In good company
Posted on June 7, 2007 | By wally
I had a couple of thoughts regarding the guy on the tower’s complaining about the President’s use of stop-loss and other liberal’s non-stop complaining about his suspension of the writ of habeas corpus. But it was another post that I almost didn’t write until this newly discovered Lincoln note story kind of kicked my fingers into gear.
The National Archives on Thursday unveiled a handwritten note by Abraham Lincoln exhorting his generals to pursue Robert E. Lee’s army after the battle of Gettysburg, underscoring one of the great missed opportunities for an early end to the Civil War. Miami Herald
Although the missed opportunity is interesting, it was really just the mention of Lincoln that got me to typing.
You see, nationally and locally, the left is working to make the military stop-loss and the suspension of writ of habeas corpus appear as unique to President Bush as well as both sneaky and illegal. In fact the guy on the tower said some of this in his official website statement.
I argue that, if nothing else, the current administration policy of STOP-LOSS… …is immoral, destructive, and often overlooked.
I for one feel the President is right to use both tools as he sees best for our nation.
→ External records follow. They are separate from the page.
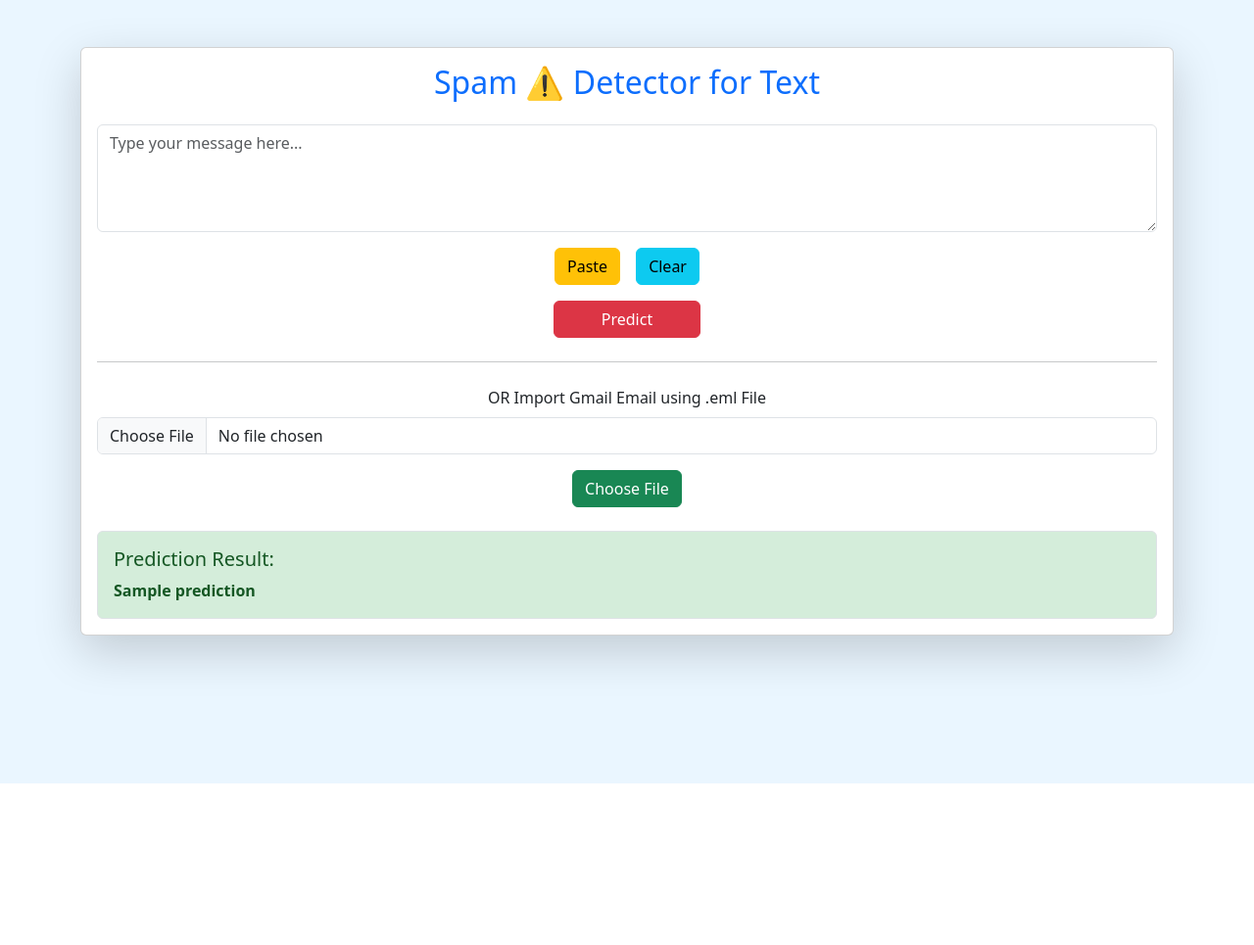
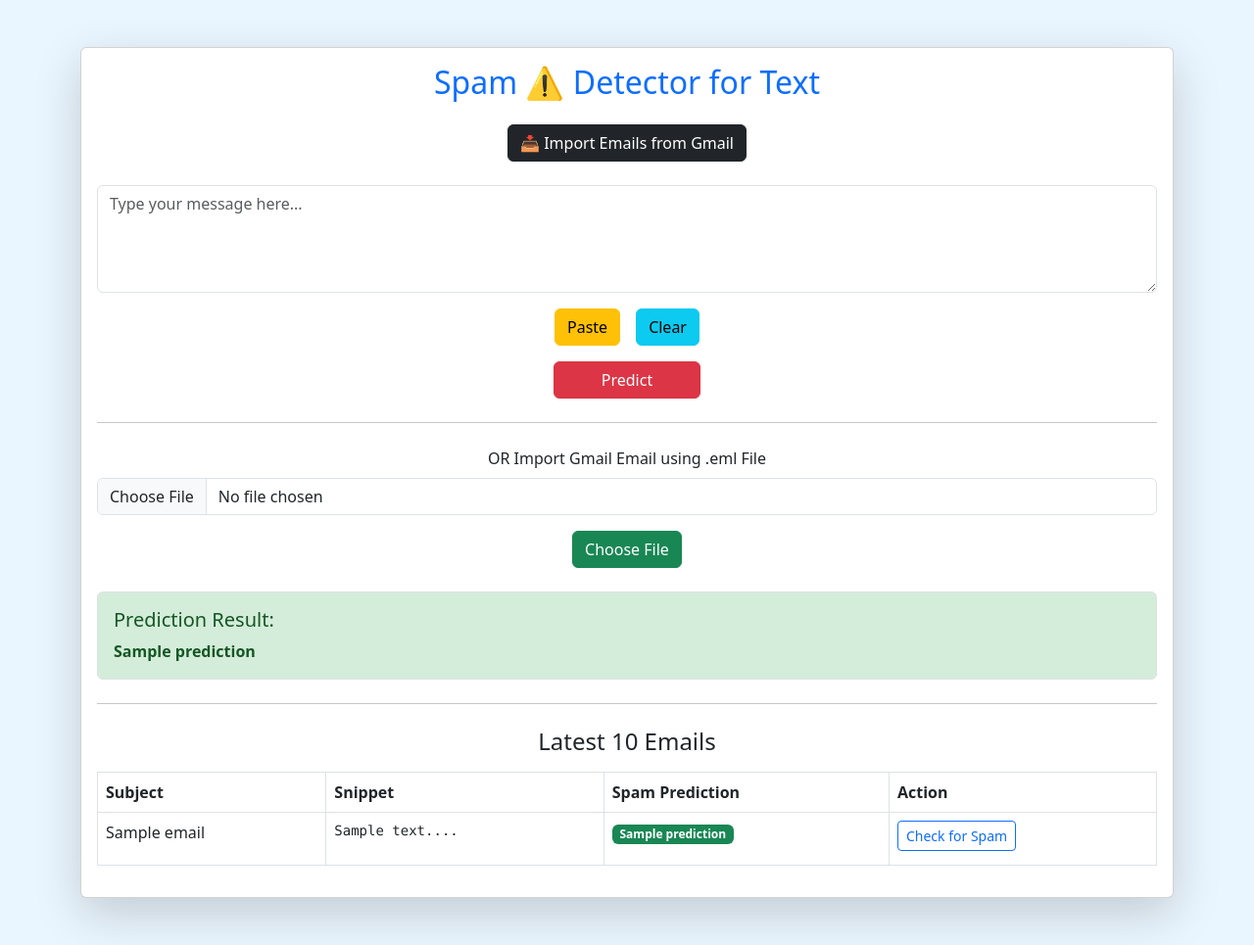
Before and after one commit to Tamil1701/spam-det, a Flask app: template templates/index.html in a window 1280 px wide. Shown: the whole page at 98% size. Before the commit the page ends 800 px from the top, so only its background shows below. Run offline with Flask 2, Linux system fonts and the light colour scheme; the template is opened without the code that fills it: most values are stand-ins (such as "Sample title", 1, 10 or a date in 2020); parts of the project's set-up code (start-up, migrations or seed data) failed here and were passed over.

Commit message:
added some additional features

```diff
--- a/App.py
+++ b/App.py
@@ -23,8 +23,8 @@ os.makedirs(UPLOAD_FOLDER, exist_ok=True)
 app.config['UPLOAD_FOLDER'] = UPLOAD_FOLDER
 
 # Gmail credentials
-EMAIL = "your.email@gmail.com"
-APP_PASSWORD = "your_app_password"
+EMAIL = "tamilarasanselvam1701@gmail.com"
+APP_PASSWORD = "vuqp ywki rpla mmda"
 
 @app.after_request
 def add_csp(response):
@@ -73,5 +73,52 @@ def upload_eml():
     label = "Spam" if prediction == 1 else "Not Spam"
     return render_template('index.html', prediction=label, message=body.strip())
 
+@app.route('/fetch_emails')
+def fetch_emails():
+    try:
+        mail = imaplib.IMAP4_SSL("imap.gmail.com")
+        mail.login(EMAIL, APP_PASSWORD)
+        mail.select("inbox")
+
+        result, data = mail.search(None, "ALL")
+        email_ids = data[0].split()[-10:]  # Last 10 emails
+        email_ids.reverse()  # Newest to oldest
+
+        results = []
+        for e_id in email_ids:
+            res, msg_data = mail.fetch(e_id, "(RFC822)")
+            raw_email = msg_data[0][1]
+            msg = email.message_from_bytes(raw_email)
+
+            subject = msg.get("Subject", "No Subject")
+            decoded_subject, encoding = decode_header(subject)[0]
+            if isinstance(decoded_subject, bytes):
+                subject = decoded_subject.decode(encoding or "utf-8", errors="ignore")
+
+            body = ""
+            if msg.is_multipart():
+                for part in msg.walk():
+                    if part.get_content_type() == "text/plain" and "attachment" not in str(part.get("Content-Disposition")):
+                        body = part.get_payload(decode=True).decode(errors="ignore")
+                        break
+            else:
+                body = msg.get_payload(decode=True).decode(errors="ignore")
+
+            vect = cv.transform([body])
+            prediction = clf.predict(vect)[0]
+            label = "Spam" if prediction == 1 else "Not Spam"
+
+            results.append({
+                'subject': subject,
+                'body': body.strip(),
+                'prediction': label
+            })
+
+        return render_template("index.html", emails=results)
+
+    except Exception as e:
+        flash(f"Error fetching emails: {str(e)}", "error")
+        return redirect(url_for('home'))
+
 if __name__ == '__main__':
     app.run(debug=True)
--- a/templates/index.html
+++ b/templates/index.html
@@ -35,6 +35,11 @@
     <div class="card shadow-lg">
         <div class="card-body">
             <h2 class="text-center text-primary mb-4">Spam ⚠️ Detector for Text</h2>
+
+            <!-- New Gmail Fetch Button -->
+            <div class="text-center mb-4">
+                <a href="{{ url_for('fetch_emails') }}" class="btn btn-dark" data-bs-toggle="tooltip" data-bs-placement="top" title="This feature is still improving. We're training it to be more accurate.">📥 Import Emails from Gmail</a>
+            </div>
 
             <form method="POST" action="{{ url_for('predict') }}">
                 <div class="mb-3">
@@ -80,6 +85,44 @@
                 </script>
             {% endif %}
 
+            <!-- Gmail Emails Display Section -->
+            {% if emails %}
+                <hr class="my-4">
+                <h4 class="text-center mb-3">Latest 10 Emails</h4>
+                <div class="table-responsive">
+                    <table class="table table-bordered bg-white">
+                        <thead>
+                        <tr>
+                            <th>Subject</th>
+                            <th>Snippet</th>
+                            <th>Spam Prediction</th>
+                            <th>Action</th>
+                        </tr>
+                        </thead>
+                        <tbody>
+                        {% for email in emails %}
+                            <tr>
+                                <td>{{ email.subject }}</td>
+                                <td><pre style="white-space: pre-wrap;">{{ email.body[:150] }}...</pre></td>
+                                <td>
+                                    {% if email.prediction %}
+                                        <span class="badge bg-{{ 'danger' if email.prediction == 'Spam' else 'success' }}">{{ email.prediction }}</span>
+                                    {% else %}
+                                        <span class="text-muted">Not checked</span>
+                                    {% endif %}
+                                </td>
+                                <td>
+                                    <form method="POST" action="{{ url_for('predict') }}">
+                                        <input type="hidden" name="message" value="{{ email.body }}">
+                                        <button type="submit" class="btn btn-outline-primary btn-sm" data-bs-toggle="tooltip" title="Model is still improving">Check for Spam</button>
+                                    </form>
+                                </td>
+                            </tr>
+                        {% endfor %}
+                        </tbody>
+                    </table>
+                </div>
+            {% endif %}
         </div>
     </div>
 </div>
@@ -94,6 +137,14 @@
     function clearText() {
         document.querySelector('textarea[name="message"]').value = '';
     }
+
+    // Enable Bootstrap tooltips
+    document.addEventListener('DOMContentLoaded', function () {
+        var tooltipTriggerList = [].slice.call(document.querySelectorAll('[data-bs-toggle="tooltip"]'))
+        tooltipTriggerList.forEach(function (tooltipTriggerEl) {
+            new bootstrap.Tooltip(tooltipTriggerEl)
+        });
+    });
 </script>
 <script src="https://cdn.jsdelivr.net/npm/bootstrap@5.3.0/dist/js/bootstrap.bundle.min.js"></script>
 </body>
```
Neither the suspension of the writ nor stop-loss is new and both have been previously used during times of national danger such as we are in now.
Which brings me to the great emancipator Lincoln. Our nations often quoted, loved by everyone, spare no accolade President Lincoln. The President that apparently understood that sacrifice is often needed for the good of the nation when he instituted the draft and suspended the writ of habeas corpus.
In the ten weeks between the fall of Fort Sumter and the convening of Congress in July 1861, Lincoln began drafting men for military service, approved a naval blockade of Southern ports, and suspended the writ of habeas corpus. The U.S. Supreme Court upheld Lincoln’s authority to take these actions… The Court concluded that the president had the authority to resist force without the need for special legislative action.
In 1862, the Confederacy made all healthy, white males between the ages of eighteen and thirty five eligible for three years of service, and those already in the army were required to stay for the duration of the conflict, whether their enlistment term ended or not. The North followed suit…
You might ask how this sat with the war protesters in the North. Well it didn’t sit well
…the draft met with much evasion, resistance and, on several occasions, actual rioting. The constitutionality of conscription during the Civil War never reached the Supreme Court, in large measure because President Abraham Lincoln suspended the writ of habeas corpus, thus blocking state courts from the release of draft resisters and other protesters.
The Civil War was every bit as politically charged as today’s War on Terror. Even so, Lincoln exercised a stop loss policy and suspended the writ of habeas corpus for the same reason President Bush is doing now; for the good of our nation as a whole.
And I know that there will be some readers out there who will say that President Bush is not in the same league as Lincoln. I agree with them. He is not.
But I may up my opinion of him if he starts locking up draft resisters and protesters.
Lincoln information from Answers.com